Based on the experiences acquired in Rohm and Haas and Dow Corning laboratories, respectively, we have shown the importance of pre-conditioning the specimens, and selecting the appropriate test method to assess the anti-fungal protection of sealants. Among the various methods developed for that purpose, i.e., CAN2-19.0-M77, Wallhauser test method, NFX 41-514, ISO 846 and ASTM G21-96, we have shown that ISO846, method B, is the most appropriate for assessing the efficacy of biocides in protecting sealants against fungus growth in sanitary environments. We also discuss the choice of the appropriate inoculums and challenge testing conditions, as well as the key aspects that are important for proper interpretation of the ratings resulting from the challenge tests.

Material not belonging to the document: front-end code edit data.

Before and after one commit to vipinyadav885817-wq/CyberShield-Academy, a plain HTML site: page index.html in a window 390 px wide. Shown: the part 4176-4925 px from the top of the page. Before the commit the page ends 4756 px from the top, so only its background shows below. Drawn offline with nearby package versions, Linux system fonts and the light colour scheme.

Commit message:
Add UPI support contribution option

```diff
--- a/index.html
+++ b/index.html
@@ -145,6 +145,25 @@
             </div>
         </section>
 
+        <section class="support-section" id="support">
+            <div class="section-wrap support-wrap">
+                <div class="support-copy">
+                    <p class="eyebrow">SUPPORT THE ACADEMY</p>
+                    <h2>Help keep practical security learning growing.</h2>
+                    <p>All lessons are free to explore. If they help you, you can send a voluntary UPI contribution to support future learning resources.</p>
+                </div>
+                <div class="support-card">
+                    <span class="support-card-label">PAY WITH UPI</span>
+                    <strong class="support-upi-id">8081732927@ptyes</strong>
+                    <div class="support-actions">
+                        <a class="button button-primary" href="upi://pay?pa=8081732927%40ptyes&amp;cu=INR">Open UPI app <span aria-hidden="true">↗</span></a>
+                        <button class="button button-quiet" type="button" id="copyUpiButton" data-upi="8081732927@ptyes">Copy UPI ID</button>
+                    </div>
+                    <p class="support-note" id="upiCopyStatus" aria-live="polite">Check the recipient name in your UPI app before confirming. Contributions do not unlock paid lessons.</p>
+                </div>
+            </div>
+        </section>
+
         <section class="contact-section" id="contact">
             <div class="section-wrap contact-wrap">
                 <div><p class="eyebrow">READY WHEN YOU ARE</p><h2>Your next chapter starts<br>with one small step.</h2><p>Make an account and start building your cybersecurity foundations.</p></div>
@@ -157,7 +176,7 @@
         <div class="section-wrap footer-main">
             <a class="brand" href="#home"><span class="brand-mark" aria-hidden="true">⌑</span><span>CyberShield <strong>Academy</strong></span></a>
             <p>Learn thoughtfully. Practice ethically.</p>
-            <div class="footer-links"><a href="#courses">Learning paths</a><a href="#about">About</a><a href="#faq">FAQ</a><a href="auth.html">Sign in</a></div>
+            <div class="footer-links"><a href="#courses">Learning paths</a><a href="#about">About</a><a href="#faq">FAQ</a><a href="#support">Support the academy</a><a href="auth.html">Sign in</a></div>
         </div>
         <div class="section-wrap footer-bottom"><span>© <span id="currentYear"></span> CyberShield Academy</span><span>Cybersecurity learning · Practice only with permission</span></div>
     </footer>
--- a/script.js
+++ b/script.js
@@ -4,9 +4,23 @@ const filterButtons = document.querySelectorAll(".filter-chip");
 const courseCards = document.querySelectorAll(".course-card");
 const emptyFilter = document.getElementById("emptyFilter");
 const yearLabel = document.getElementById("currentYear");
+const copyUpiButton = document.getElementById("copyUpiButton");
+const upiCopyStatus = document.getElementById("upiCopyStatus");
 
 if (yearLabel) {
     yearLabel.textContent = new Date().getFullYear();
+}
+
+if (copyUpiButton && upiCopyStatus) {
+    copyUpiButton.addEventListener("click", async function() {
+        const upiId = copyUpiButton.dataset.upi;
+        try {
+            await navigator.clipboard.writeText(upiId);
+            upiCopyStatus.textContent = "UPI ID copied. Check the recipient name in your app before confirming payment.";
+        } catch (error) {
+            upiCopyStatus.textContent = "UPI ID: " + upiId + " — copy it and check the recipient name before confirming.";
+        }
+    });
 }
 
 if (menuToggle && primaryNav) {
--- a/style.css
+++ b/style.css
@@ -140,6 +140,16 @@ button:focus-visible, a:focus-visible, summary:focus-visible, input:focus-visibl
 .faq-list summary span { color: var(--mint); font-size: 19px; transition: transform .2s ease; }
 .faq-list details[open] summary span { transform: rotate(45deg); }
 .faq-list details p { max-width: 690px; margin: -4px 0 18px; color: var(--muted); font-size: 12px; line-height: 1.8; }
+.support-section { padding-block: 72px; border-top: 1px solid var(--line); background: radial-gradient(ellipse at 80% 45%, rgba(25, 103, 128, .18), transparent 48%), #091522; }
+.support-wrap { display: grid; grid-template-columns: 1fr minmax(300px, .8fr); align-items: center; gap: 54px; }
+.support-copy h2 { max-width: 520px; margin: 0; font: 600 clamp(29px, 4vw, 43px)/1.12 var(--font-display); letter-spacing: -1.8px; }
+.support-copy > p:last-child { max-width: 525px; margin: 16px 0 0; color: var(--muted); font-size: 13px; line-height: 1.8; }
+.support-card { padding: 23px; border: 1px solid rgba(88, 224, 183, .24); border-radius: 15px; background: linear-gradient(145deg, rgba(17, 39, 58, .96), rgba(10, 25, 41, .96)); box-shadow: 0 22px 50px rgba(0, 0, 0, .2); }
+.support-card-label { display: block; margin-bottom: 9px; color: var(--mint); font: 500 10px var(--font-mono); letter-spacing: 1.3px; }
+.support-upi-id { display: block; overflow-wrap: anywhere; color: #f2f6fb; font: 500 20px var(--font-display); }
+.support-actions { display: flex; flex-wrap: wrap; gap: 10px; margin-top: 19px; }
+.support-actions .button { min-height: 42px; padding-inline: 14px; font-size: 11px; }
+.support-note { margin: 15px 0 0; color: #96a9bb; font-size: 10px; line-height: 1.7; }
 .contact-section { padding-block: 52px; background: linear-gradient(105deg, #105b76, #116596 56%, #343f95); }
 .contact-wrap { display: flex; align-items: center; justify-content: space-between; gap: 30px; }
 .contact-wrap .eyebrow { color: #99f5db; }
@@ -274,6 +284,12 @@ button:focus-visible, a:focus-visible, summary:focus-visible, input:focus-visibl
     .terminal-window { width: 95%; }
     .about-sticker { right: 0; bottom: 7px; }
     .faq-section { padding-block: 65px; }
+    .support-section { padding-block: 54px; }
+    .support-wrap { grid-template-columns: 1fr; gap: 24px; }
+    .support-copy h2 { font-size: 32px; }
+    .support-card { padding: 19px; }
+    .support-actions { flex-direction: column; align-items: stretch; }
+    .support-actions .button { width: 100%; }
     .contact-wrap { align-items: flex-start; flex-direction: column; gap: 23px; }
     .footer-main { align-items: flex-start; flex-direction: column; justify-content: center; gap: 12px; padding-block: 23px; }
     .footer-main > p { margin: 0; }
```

Comparative testing carried out with various silicone sealant systems enabled the identification of active ingredients adequate to provide durable protection of a cured silicone sealant, in particular after underwater leach-out conditioning, which for weatherproof sealing in residential glazing and sanitary applications is an important requirement. Comparison of the ratings obtained before and after underwater leaching provides therefore insights that allow estimation of the decrease of anti-fungal efficacy over time during service-life. Key selection criteria that an effective biocide needs to fulfill are also suggested.